Here’s a letter to the Wall Street Journal:
The Trade Adjustment Assistance program rests on the principle that consumers whose demands for American-made products help to create jobs for American workers should pay to train these workers for other jobs if these consumers ever shift their demands from American to foreign suppliers (“Dispute Threatens Key Deals on Trade,” May 28).
The merits of this program are doubtful. If the value to workers of this fringe benefit (for that’s just what it is) were greater than its cost, it would be supplied privately on the market.

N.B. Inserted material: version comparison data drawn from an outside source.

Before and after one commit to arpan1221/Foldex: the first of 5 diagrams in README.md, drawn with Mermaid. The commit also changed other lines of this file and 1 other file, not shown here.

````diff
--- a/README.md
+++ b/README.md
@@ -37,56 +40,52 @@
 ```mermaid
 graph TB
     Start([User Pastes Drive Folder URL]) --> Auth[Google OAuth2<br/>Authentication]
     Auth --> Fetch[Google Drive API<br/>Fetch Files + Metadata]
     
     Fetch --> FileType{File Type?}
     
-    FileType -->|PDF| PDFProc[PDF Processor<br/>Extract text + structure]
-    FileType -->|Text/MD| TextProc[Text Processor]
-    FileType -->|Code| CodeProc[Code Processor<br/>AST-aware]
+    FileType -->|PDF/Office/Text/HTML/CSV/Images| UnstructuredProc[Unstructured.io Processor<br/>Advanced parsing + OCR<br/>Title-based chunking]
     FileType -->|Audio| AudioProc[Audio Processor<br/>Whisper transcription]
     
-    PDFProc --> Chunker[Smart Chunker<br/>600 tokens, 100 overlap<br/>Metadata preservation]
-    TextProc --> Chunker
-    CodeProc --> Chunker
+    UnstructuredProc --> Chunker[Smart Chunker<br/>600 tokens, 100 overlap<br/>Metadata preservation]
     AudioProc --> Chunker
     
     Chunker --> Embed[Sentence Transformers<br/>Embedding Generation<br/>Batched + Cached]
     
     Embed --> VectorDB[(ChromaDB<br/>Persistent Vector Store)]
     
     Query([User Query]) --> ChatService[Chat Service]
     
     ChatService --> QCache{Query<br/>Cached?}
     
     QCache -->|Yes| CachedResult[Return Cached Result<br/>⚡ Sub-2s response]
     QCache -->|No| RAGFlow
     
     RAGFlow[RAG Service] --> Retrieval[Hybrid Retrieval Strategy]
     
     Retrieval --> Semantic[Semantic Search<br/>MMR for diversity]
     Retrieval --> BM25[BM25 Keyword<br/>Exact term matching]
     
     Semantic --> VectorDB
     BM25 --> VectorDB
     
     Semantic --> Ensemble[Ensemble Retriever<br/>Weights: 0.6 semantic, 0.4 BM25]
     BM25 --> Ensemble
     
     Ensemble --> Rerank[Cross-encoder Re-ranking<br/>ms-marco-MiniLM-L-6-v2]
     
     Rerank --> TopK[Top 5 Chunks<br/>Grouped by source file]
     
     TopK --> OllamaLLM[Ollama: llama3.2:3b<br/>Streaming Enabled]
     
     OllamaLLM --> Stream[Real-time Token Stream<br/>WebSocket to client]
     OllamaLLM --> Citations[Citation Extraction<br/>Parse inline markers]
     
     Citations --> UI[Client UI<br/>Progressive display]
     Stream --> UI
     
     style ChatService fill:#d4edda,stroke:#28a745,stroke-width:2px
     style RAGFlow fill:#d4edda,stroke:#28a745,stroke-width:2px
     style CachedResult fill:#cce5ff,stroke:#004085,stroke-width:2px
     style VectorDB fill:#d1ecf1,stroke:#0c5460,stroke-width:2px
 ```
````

Enough employers would respond to worker demand for a ‘retraining’ fringe by offering, along with wages and other fringes, a promise to pay to retrain workers who lose their jobs to any import-related decline in demand for these firms’ outputs.
Of course, being costly like all other fringe benefits, provision of this fringe benefits would result in lower wages and lower values of other fringe benefits paid to workers. Also like other fringe benefits, though, if the value to employees of this benefit is greater than its cost, employers competing for workers would be obliged to offer it.

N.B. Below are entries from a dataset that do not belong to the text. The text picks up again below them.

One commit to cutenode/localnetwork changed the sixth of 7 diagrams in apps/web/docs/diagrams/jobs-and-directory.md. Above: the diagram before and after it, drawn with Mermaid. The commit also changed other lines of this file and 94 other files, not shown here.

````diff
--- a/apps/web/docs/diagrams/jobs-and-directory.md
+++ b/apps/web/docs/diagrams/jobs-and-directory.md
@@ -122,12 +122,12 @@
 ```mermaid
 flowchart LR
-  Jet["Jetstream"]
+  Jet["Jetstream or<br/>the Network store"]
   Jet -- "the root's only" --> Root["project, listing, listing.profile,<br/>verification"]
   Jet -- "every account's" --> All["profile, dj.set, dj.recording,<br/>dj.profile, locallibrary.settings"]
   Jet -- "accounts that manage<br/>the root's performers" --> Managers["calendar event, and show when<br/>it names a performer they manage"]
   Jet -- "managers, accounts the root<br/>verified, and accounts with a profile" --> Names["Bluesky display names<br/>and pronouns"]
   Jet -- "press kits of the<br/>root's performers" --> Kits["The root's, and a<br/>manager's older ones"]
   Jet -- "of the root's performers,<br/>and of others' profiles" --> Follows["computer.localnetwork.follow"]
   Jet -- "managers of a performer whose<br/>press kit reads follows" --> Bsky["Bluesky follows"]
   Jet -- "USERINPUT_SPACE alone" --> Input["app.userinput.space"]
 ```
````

But we see very few employers offering worker-retraining fringes – strong evidence that the value of these benefits to workers falls short of the cost of supplying them. As such, it is unjust to force taxpayers to pay for a benefit for these workers that these workers themselves, through their own actions on the market, reveal is not worth its cost.

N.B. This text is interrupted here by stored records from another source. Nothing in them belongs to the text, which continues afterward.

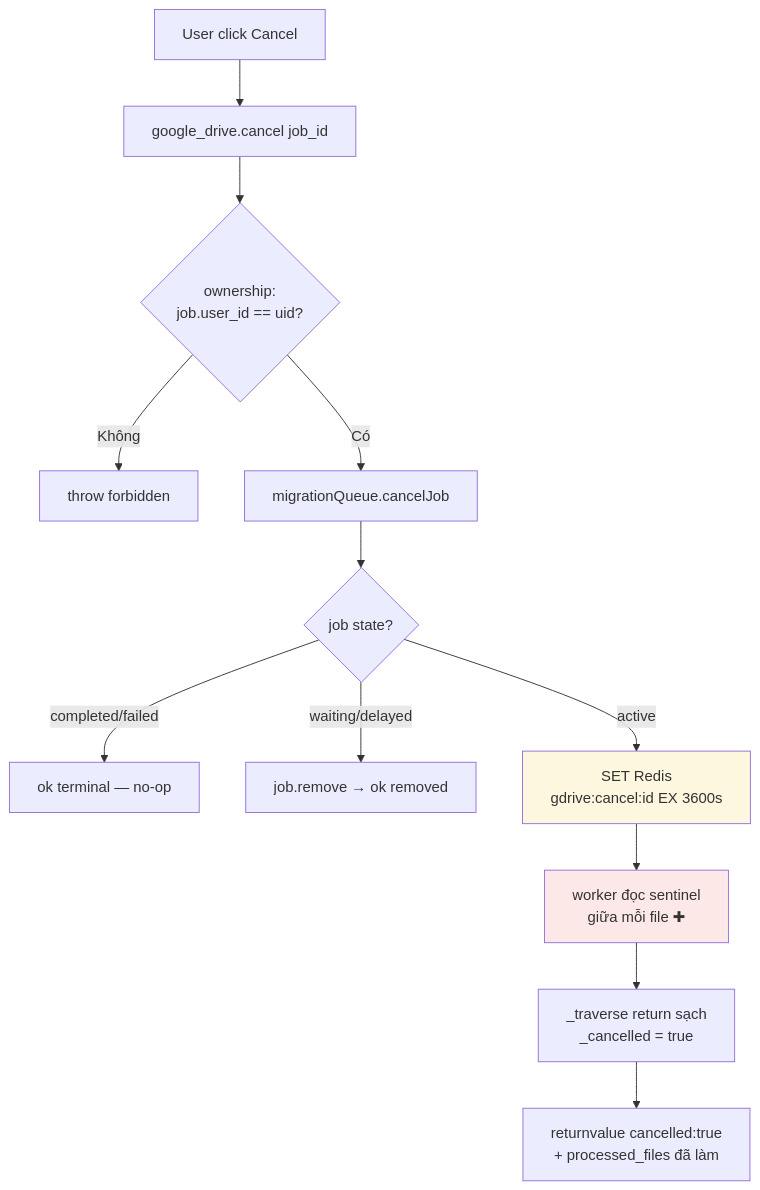
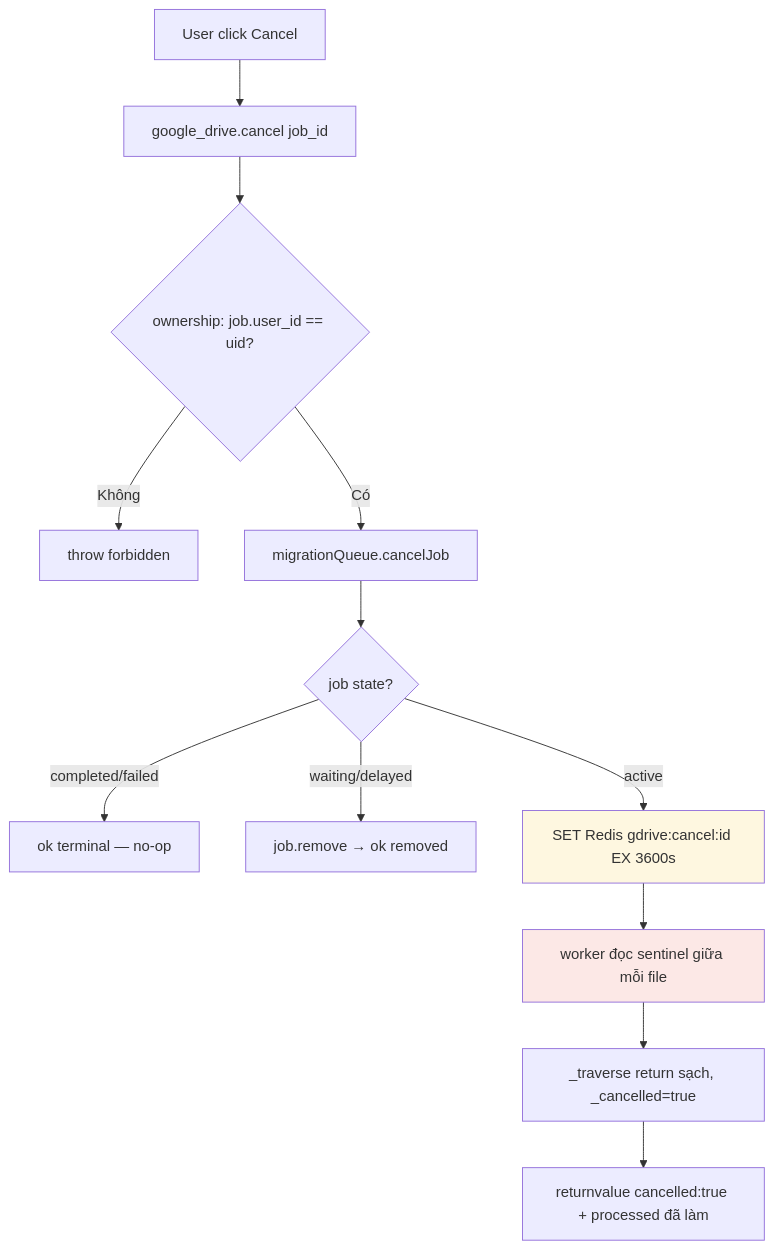
One commit to drumee/ui-team changed the sixth of 7 diagrams in docs/gdrive-migration-workflow.md. Above: the diagram before and after it, drawn with Mermaid. The commit also changed other lines of this file, not shown here.

````diff
--- a/docs/gdrive-migration-workflow.md
+++ b/docs/gdrive-migration-workflow.md
@@ -245,19 +266,19 @@
 ```mermaid
 flowchart TD
     A[User click Cancel] --> B[google_drive.cancel job_id]
-    B --> C{ownership:<br/>job.user_id == uid?}
+    B --> C{ownership: job.user_id == uid?}
     C -->|Không| X[throw forbidden]
     C -->|Có| D[migrationQueue.cancelJob]
     D --> E{job state?}
 
     E -->|completed/failed| F[ok terminal — no-op]
     E -->|waiting/delayed| G[job.remove → ok removed]
-    E -->|active| H[SET Redis<br/>gdrive:cancel:id EX 3600s]
+    E -->|active| H[SET Redis gdrive:cancel:id EX 3600s]
 
-    H --> I[worker đọc sentinel<br/>giữa mỗi file ✚]
-    I --> J[_traverse return sạch<br/>_cancelled = true]
-    J --> K[returnvalue cancelled:true<br/>+ processed_files đã làm]
+    H --> I[worker đọc sentinel giữa mỗi file]
+    I --> J[_traverse return sạch, _cancelled=true]
+    J --> K[returnvalue cancelled:true + processed đã làm]
 
     style I fill:#fce8e6
     style H fill:#fef7e0
 ```
````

Donald J. Boudreaux
UPDATE: My buddy Dave Rose, at the University of Missouri – St. Louis, sent to me this e-mail:
Regarding “If the value to workers of this fringe benefit (for that’s just what it is) were greater than its cost, it would be supplied privately on the market.”
I’d put it differently. I’d say
“If one claims that the value to workers of this fringe benefit is greater than its cost even while it is not supplied privately, it is incumbent those making such claims to demonstrate the market failure problem at work.”